▸ Work to be completed
Examine the records and identify each line that includes the string "shown". Copy those lines.

▸ Dataset
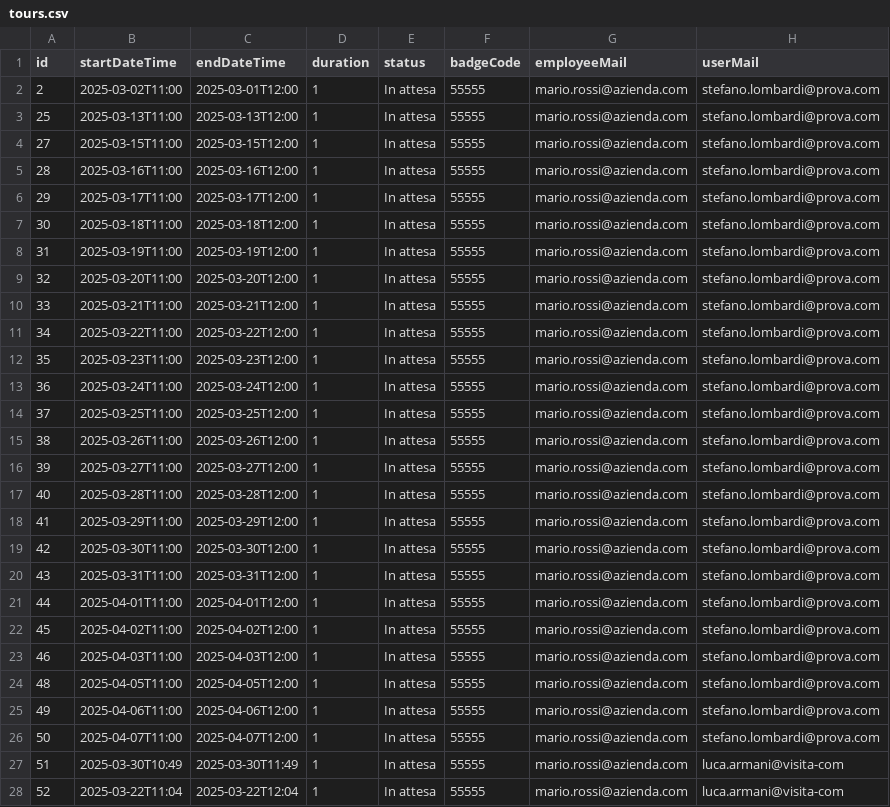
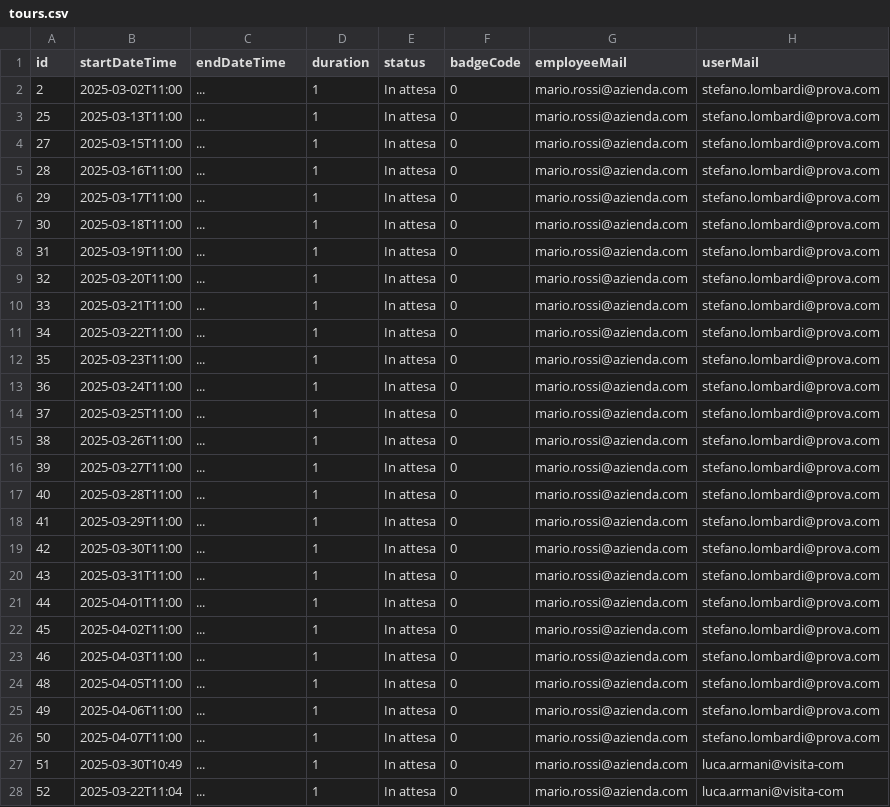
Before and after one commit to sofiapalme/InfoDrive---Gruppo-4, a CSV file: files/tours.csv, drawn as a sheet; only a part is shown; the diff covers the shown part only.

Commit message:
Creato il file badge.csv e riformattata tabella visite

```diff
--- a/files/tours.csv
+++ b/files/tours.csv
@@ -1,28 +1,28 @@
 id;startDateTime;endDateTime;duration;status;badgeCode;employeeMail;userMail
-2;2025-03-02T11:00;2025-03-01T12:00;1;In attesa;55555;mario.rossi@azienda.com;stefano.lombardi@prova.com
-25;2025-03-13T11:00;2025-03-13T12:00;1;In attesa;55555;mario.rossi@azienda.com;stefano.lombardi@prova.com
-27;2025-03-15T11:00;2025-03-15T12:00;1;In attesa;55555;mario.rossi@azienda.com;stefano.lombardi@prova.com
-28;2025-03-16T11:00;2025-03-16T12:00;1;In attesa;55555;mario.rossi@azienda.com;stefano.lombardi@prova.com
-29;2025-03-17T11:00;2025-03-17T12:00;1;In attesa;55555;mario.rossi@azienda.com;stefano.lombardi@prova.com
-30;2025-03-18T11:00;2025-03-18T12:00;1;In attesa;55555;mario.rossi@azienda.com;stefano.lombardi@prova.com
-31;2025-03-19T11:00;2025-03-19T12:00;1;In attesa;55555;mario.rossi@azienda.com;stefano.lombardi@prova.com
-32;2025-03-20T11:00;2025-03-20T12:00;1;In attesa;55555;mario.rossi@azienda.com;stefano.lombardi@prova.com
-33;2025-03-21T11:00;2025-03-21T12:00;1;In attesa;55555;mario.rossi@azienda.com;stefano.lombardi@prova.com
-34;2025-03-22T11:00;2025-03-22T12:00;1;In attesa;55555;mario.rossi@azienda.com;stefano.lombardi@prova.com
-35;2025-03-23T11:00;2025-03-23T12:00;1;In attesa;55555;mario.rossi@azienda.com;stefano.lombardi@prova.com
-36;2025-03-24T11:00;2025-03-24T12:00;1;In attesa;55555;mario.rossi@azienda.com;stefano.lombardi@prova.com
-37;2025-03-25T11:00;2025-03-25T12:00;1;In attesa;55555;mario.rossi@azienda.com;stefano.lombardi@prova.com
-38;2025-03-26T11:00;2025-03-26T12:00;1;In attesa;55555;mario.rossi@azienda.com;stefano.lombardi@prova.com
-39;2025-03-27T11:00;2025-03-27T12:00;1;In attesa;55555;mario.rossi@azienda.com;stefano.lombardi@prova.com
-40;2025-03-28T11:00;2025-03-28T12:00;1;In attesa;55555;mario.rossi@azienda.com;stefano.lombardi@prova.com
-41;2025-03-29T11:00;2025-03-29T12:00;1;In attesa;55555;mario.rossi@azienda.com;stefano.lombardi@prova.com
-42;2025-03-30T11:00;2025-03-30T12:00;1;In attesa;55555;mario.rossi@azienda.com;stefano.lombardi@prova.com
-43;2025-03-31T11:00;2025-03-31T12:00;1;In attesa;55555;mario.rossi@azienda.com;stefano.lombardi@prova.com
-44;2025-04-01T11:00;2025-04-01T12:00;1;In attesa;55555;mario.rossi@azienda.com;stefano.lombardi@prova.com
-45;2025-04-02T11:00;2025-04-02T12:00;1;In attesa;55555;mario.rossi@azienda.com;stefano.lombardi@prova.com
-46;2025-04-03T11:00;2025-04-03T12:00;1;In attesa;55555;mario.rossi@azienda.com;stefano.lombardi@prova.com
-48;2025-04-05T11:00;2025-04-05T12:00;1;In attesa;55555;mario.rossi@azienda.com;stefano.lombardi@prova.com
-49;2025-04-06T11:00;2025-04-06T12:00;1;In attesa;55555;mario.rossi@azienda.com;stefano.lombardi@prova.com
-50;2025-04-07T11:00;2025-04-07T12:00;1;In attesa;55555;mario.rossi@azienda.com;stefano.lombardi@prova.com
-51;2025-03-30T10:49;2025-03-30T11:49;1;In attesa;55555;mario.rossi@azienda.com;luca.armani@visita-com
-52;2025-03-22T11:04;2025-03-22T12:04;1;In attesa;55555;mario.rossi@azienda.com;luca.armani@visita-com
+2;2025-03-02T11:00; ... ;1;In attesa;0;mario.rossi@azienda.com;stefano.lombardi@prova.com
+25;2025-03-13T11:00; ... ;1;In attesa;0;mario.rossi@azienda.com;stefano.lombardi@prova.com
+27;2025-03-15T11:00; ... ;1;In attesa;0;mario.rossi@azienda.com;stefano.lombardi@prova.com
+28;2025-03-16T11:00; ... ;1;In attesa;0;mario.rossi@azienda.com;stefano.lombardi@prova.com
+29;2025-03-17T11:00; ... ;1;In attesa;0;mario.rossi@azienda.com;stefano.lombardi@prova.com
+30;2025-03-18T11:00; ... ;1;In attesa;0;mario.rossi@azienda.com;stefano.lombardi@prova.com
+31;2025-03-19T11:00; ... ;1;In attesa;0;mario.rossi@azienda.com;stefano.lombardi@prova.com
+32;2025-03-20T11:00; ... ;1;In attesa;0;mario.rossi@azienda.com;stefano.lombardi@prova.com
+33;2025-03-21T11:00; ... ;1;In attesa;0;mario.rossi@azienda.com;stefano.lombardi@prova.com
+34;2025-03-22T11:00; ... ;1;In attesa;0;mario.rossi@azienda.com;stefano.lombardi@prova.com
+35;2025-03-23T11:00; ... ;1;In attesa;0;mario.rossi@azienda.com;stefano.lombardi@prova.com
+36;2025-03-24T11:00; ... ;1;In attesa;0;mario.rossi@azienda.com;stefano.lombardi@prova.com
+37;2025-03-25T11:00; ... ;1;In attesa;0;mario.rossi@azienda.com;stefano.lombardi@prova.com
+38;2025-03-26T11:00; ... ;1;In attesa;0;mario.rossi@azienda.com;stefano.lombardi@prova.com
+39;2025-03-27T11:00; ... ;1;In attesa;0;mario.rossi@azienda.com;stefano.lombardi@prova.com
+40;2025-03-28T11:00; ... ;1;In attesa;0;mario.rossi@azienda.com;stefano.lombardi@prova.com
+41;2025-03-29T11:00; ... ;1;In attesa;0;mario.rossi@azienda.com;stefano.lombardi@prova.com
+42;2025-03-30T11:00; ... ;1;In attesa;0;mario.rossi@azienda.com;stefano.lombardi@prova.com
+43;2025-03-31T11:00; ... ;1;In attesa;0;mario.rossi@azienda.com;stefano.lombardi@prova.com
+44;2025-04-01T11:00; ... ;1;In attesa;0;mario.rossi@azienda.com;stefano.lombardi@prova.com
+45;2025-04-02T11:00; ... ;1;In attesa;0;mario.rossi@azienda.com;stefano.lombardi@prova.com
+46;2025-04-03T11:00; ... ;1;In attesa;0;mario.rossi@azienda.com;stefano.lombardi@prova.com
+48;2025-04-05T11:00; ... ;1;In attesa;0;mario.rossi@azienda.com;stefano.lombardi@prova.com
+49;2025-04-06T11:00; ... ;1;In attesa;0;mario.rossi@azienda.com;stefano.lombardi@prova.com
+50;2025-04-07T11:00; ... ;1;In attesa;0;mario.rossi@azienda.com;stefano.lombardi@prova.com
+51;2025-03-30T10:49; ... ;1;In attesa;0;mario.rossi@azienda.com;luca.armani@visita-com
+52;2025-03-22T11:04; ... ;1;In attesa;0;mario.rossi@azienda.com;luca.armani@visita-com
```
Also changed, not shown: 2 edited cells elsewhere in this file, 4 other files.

▸ Reply
Before and after one commit to sofiapalme/InfoDrive---Gruppo-4, a CSV file: files/tours.csv, drawn as a sheet; only a part is shown; the diff covers the shown part only.
Also changed, not shown: 2 edited cells elsewhere in this file, 4 other files.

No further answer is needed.